[Data to process]:
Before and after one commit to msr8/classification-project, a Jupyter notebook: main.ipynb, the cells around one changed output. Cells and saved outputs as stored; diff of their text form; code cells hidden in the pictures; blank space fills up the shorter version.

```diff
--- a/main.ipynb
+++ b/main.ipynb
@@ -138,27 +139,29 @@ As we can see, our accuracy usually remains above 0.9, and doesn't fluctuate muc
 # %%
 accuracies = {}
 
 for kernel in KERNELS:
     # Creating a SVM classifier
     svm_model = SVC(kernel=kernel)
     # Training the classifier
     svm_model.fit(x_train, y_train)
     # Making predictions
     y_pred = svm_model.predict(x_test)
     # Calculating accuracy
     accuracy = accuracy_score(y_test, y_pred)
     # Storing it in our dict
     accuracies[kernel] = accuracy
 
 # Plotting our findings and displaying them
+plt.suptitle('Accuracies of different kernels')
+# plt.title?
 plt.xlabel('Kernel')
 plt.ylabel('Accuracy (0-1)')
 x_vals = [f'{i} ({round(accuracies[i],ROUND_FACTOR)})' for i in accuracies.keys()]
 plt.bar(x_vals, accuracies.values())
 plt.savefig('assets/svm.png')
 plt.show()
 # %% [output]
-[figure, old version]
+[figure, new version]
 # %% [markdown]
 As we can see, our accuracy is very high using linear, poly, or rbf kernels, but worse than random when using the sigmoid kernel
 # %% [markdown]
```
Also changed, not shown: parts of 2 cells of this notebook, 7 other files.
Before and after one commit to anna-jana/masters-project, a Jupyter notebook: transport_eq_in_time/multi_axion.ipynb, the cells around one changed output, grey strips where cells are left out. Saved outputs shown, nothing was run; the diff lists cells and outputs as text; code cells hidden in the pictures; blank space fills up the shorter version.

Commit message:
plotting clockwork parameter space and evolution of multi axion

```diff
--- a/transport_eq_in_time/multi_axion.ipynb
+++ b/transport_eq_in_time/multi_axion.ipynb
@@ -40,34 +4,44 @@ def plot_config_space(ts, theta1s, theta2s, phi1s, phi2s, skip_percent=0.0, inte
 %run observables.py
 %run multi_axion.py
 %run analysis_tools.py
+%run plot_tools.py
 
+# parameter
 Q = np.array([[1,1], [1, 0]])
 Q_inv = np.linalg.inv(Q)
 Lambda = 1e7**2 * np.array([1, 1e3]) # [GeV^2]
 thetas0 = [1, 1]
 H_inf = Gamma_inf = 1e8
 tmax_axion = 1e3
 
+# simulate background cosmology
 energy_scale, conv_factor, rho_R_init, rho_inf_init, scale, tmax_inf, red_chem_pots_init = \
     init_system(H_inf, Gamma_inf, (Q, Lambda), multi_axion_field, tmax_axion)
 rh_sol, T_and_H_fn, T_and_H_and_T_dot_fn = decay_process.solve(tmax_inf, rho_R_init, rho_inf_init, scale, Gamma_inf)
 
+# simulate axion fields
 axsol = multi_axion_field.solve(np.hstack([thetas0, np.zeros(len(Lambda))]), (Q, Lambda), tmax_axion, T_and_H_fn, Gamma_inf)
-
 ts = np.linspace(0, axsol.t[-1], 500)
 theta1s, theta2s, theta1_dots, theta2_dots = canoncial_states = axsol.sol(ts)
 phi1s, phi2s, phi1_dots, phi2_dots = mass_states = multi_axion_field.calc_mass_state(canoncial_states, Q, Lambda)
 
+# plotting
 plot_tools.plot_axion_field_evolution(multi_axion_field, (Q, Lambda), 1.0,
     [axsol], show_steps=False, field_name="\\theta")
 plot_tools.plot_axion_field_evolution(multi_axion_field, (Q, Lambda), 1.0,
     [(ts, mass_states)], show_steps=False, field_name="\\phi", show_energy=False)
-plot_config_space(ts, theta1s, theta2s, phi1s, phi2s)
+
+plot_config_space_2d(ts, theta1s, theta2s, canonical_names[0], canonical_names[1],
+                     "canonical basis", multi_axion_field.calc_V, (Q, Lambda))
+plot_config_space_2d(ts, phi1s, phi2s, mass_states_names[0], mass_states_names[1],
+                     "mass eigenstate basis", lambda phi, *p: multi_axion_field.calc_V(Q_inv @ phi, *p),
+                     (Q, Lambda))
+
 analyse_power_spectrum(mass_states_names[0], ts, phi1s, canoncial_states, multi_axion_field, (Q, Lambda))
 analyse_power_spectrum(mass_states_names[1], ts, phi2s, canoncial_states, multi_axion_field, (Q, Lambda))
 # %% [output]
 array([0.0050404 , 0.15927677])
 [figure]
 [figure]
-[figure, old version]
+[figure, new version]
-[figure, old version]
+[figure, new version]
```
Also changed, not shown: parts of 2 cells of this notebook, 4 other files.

[Activity]:
From the entries, copy every line in which the word "Before" occurs.

[Task output]:
Before and after one commit to msr8/classification-project, a Jupyter notebook: main.ipynb, the cells around one changed output. Cells and saved outputs as stored; diff of their text form; code cells hidden in the pictures; blank space fills up the shorter version.
Before and after one commit to anna-jana/masters-project, a Jupyter notebook: transport_eq_in_time/multi_axion.ipynb, the cells around one changed output, grey strips where cells are left out. Saved outputs shown, nothing was run; the diff lists cells and outputs as text; code cells hidden in the pictures; blank space fills up the shorter version.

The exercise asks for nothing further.